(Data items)
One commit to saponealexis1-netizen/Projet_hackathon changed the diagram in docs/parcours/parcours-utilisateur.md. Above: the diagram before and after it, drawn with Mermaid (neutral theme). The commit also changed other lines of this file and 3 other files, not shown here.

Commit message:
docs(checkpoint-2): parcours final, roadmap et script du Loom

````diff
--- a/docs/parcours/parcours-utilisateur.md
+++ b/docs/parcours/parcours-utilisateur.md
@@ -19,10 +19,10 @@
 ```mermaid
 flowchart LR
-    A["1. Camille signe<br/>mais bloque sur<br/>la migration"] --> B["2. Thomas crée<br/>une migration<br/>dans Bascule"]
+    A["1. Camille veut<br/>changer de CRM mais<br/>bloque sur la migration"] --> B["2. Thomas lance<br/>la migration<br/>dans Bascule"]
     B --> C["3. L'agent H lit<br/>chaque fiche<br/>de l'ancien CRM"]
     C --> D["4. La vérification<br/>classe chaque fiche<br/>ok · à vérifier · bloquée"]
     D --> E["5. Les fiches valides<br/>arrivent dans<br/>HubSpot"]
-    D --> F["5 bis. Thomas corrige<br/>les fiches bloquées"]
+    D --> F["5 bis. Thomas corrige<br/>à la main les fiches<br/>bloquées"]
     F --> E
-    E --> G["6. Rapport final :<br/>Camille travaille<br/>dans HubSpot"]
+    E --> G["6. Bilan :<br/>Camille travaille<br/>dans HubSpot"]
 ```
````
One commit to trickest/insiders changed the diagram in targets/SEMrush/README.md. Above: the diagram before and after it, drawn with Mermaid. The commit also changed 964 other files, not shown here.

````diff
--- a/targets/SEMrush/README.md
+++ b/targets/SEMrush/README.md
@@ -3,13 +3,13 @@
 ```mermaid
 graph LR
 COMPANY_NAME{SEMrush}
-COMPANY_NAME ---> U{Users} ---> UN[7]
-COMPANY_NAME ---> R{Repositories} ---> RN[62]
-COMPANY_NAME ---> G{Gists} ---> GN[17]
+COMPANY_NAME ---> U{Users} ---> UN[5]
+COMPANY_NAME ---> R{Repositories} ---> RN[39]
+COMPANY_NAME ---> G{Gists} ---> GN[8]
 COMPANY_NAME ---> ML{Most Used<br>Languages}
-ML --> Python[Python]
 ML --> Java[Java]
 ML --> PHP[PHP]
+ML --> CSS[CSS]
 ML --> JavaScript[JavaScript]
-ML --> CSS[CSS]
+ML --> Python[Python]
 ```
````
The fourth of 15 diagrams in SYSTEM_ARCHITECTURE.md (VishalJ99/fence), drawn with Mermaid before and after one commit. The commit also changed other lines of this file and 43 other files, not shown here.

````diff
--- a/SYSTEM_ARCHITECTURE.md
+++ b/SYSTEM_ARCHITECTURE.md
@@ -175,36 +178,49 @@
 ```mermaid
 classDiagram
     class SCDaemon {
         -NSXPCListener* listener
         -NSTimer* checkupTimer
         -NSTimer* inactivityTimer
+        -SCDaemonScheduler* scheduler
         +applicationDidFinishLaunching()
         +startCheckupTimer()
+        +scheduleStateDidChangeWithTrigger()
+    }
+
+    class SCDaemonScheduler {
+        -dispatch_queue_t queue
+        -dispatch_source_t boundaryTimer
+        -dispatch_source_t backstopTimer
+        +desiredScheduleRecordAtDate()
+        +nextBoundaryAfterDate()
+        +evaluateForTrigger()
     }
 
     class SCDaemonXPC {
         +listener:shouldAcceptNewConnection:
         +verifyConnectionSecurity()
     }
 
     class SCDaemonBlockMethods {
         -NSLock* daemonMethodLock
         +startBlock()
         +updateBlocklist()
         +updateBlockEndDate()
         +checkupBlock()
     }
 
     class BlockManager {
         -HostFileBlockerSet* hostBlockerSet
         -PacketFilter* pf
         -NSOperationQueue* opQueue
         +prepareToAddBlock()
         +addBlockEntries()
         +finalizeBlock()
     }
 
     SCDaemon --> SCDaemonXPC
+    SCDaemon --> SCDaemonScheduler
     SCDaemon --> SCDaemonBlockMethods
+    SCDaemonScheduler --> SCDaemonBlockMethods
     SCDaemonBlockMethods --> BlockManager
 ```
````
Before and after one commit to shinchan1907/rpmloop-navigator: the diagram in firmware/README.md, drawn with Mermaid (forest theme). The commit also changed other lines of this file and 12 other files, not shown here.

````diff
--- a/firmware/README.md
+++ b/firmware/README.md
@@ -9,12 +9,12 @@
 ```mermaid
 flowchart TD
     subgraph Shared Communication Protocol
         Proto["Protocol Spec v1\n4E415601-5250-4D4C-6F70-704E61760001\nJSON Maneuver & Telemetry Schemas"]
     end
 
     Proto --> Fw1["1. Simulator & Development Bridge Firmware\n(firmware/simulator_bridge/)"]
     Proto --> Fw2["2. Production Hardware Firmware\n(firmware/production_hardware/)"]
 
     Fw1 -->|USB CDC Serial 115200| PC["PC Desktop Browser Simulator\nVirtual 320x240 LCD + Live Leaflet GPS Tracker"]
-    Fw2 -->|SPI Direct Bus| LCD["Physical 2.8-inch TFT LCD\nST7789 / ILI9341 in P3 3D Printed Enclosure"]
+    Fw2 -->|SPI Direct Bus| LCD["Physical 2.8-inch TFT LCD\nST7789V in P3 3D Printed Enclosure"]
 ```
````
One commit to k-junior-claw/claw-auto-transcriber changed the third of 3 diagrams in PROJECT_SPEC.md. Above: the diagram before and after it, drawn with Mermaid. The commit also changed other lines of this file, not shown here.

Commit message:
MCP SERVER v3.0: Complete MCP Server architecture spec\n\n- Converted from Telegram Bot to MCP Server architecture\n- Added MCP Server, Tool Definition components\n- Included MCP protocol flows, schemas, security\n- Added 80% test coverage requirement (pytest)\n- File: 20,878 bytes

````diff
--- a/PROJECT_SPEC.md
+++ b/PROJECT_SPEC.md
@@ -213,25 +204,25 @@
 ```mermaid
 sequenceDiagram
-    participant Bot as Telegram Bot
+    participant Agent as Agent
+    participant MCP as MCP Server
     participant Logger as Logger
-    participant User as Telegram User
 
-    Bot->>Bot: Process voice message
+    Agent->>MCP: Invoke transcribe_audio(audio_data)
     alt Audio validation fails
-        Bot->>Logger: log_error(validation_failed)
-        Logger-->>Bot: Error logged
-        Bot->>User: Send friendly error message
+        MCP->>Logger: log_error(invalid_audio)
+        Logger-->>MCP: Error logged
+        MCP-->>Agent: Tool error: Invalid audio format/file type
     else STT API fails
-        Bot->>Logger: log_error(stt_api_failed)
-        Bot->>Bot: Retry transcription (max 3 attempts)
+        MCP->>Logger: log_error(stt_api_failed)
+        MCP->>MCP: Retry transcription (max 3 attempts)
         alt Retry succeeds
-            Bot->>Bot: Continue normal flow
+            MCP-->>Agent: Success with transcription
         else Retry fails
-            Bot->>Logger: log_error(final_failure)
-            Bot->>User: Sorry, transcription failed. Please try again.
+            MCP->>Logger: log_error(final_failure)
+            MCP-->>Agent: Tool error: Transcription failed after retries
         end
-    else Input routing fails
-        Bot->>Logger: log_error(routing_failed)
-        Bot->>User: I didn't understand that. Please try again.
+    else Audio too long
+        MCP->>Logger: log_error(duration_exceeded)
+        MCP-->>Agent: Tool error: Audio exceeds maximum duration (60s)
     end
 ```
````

- [YOUR ASSIGNMENT]
However many lines the data holds, return each one exactly.

- [EXERCISE RESULT]
One commit to saponealexis1-netizen/Projet_hackathon changed the diagram in docs/parcours/parcours-utilisateur.md. Above: the diagram before and after it, drawn with Mermaid (neutral theme). The commit also changed other lines of this file and 3 other files, not shown here.

Commit message:
docs(checkpoint-2): parcours final, roadmap et script du Loom

````diff
--- a/docs/parcours/parcours-utilisateur.md
+++ b/docs/parcours/parcours-utilisateur.md
@@ -19,10 +19,10 @@
 ```mermaid
 flowchart LR
-    A["1. Camille signe<br/>mais bloque sur<br/>la migration"] --> B["2. Thomas crée<br/>une migration<br/>dans Bascule"]
+    A["1. Camille veut<br/>changer de CRM mais<br/>bloque sur la migration"] --> B["2. Thomas lance<br/>la migration<br/>dans Bascule"]
     B --> C["3. L'agent H lit<br/>chaque fiche<br/>de l'ancien CRM"]
     C --> D["4. La vérification<br/>classe chaque fiche<br/>ok · à vérifier · bloquée"]
     D --> E["5. Les fiches valides<br/>arrivent dans<br/>HubSpot"]
-    D --> F["5 bis. Thomas corrige<br/>les fiches bloquées"]
+    D --> F["5 bis. Thomas corrige<br/>à la main les fiches<br/>bloquées"]
     F --> E
-    E --> G["6. Rapport final :<br/>Camille travaille<br/>dans HubSpot"]
+    E --> G["6. Bilan :<br/>Camille travaille<br/>dans HubSpot"]
 ```
````
One commit to trickest/insiders changed the diagram in targets/SEMrush/README.md. Above: the diagram before and after it, drawn with Mermaid. The commit also changed 964 other files, not shown here.

````diff
--- a/targets/SEMrush/README.md
+++ b/targets/SEMrush/README.md
@@ -3,13 +3,13 @@
 ```mermaid
 graph LR
 COMPANY_NAME{SEMrush}
-COMPANY_NAME ---> U{Users} ---> UN[7]
-COMPANY_NAME ---> R{Repositories} ---> RN[62]
-COMPANY_NAME ---> G{Gists} ---> GN[17]
+COMPANY_NAME ---> U{Users} ---> UN[5]
+COMPANY_NAME ---> R{Repositories} ---> RN[39]
+COMPANY_NAME ---> G{Gists} ---> GN[8]
 COMPANY_NAME ---> ML{Most Used<br>Languages}
-ML --> Python[Python]
 ML --> Java[Java]
 ML --> PHP[PHP]
+ML --> CSS[CSS]
 ML --> JavaScript[JavaScript]
-ML --> CSS[CSS]
+ML --> Python[Python]
 ```
````
The fourth of 15 diagrams in SYSTEM_ARCHITECTURE.md (VishalJ99/fence), drawn with Mermaid before and after one commit. The commit also changed other lines of this file and 43 other files, not shown here.

````diff
--- a/SYSTEM_ARCHITECTURE.md
+++ b/SYSTEM_ARCHITECTURE.md
@@ -175,36 +178,49 @@
 ```mermaid
 classDiagram
     class SCDaemon {
         -NSXPCListener* listener
         -NSTimer* checkupTimer
         -NSTimer* inactivityTimer
+        -SCDaemonScheduler* scheduler
         +applicationDidFinishLaunching()
         +startCheckupTimer()
+        +scheduleStateDidChangeWithTrigger()
+    }
+
+    class SCDaemonScheduler {
+        -dispatch_queue_t queue
+        -dispatch_source_t boundaryTimer
+        -dispatch_source_t backstopTimer
+        +desiredScheduleRecordAtDate()
+        +nextBoundaryAfterDate()
+        +evaluateForTrigger()
     }
 
     class SCDaemonXPC {
         +listener:shouldAcceptNewConnection:
         +verifyConnectionSecurity()
     }
 
     class SCDaemonBlockMethods {
         -NSLock* daemonMethodLock
         +startBlock()
         +updateBlocklist()
         +updateBlockEndDate()
         +checkupBlock()
     }
 
     class BlockManager {
         -HostFileBlockerSet* hostBlockerSet
         -PacketFilter* pf
         -NSOperationQueue* opQueue
         +prepareToAddBlock()
         +addBlockEntries()
         +finalizeBlock()
     }
 
     SCDaemon --> SCDaemonXPC
+    SCDaemon --> SCDaemonScheduler
     SCDaemon --> SCDaemonBlockMethods
+    SCDaemonScheduler --> SCDaemonBlockMethods
     SCDaemonBlockMethods --> BlockManager
 ```
````
Before and after one commit to shinchan1907/rpmloop-navigator: the diagram in firmware/README.md, drawn with Mermaid (forest theme). The commit also changed other lines of this file and 12 other files, not shown here.

````diff
--- a/firmware/README.md
+++ b/firmware/README.md
@@ -9,12 +9,12 @@
 ```mermaid
 flowchart TD
     subgraph Shared Communication Protocol
         Proto["Protocol Spec v1\n4E415601-5250-4D4C-6F70-704E61760001\nJSON Maneuver & Telemetry Schemas"]
     end
 
     Proto --> Fw1["1. Simulator & Development Bridge Firmware\n(firmware/simulator_bridge/)"]
     Proto --> Fw2["2. Production Hardware Firmware\n(firmware/production_hardware/)"]
 
     Fw1 -->|USB CDC Serial 115200| PC["PC Desktop Browser Simulator\nVirtual 320x240 LCD + Live Leaflet GPS Tracker"]
-    Fw2 -->|SPI Direct Bus| LCD["Physical 2.8-inch TFT LCD\nST7789 / ILI9341 in P3 3D Printed Enclosure"]
+    Fw2 -->|SPI Direct Bus| LCD["Physical 2.8-inch TFT LCD\nST7789V in P3 3D Printed Enclosure"]
 ```
````
One commit to k-junior-claw/claw-auto-transcriber changed the third of 3 diagrams in PROJECT_SPEC.md. Above: the diagram before and after it, drawn with Mermaid. The commit also changed other lines of this file, not shown here.

Commit message:
MCP SERVER v3.0: Complete MCP Server architecture spec\n\n- Converted from Telegram Bot to MCP Server architecture\n- Added MCP Server, Tool Definition components\n- Included MCP protocol flows, schemas, security\n- Added 80% test coverage requirement (pytest)\n- File: 20,878 bytes

````diff
--- a/PROJECT_SPEC.md
+++ b/PROJECT_SPEC.md
@@ -213,25 +204,25 @@
 ```mermaid
 sequenceDiagram
-    participant Bot as Telegram Bot
+    participant Agent as Agent
+    participant MCP as MCP Server
     participant Logger as Logger
-    participant User as Telegram User
 
-    Bot->>Bot: Process voice message
+    Agent->>MCP: Invoke transcribe_audio(audio_data)
     alt Audio validation fails
-        Bot->>Logger: log_error(validation_failed)
-        Logger-->>Bot: Error logged
-        Bot->>User: Send friendly error message
+        MCP->>Logger: log_error(invalid_audio)
+        Logger-->>MCP: Error logged
+        MCP-->>Agent: Tool error: Invalid audio format/file type
     else STT API fails
-        Bot->>Logger: log_error(stt_api_failed)
-        Bot->>Bot: Retry transcription (max 3 attempts)
+        MCP->>Logger: log_error(stt_api_failed)
+        MCP->>MCP: Retry transcription (max 3 attempts)
         alt Retry succeeds
-            Bot->>Bot: Continue normal flow
+            MCP-->>Agent: Success with transcription
         else Retry fails
-            Bot->>Logger: log_error(final_failure)
-            Bot->>User: Sorry, transcription failed. Please try again.
+            MCP->>Logger: log_error(final_failure)
+            MCP-->>Agent: Tool error: Transcription failed after retries
         end
-    else Input routing fails
-        Bot->>Logger: log_error(routing_failed)
-        Bot->>User: I didn't understand that. Please try again.
+    else Audio too long
+        MCP->>Logger: log_error(duration_exceeded)
+        MCP-->>Agent: Tool error: Audio exceeds maximum duration (60s)
     end
 ```
````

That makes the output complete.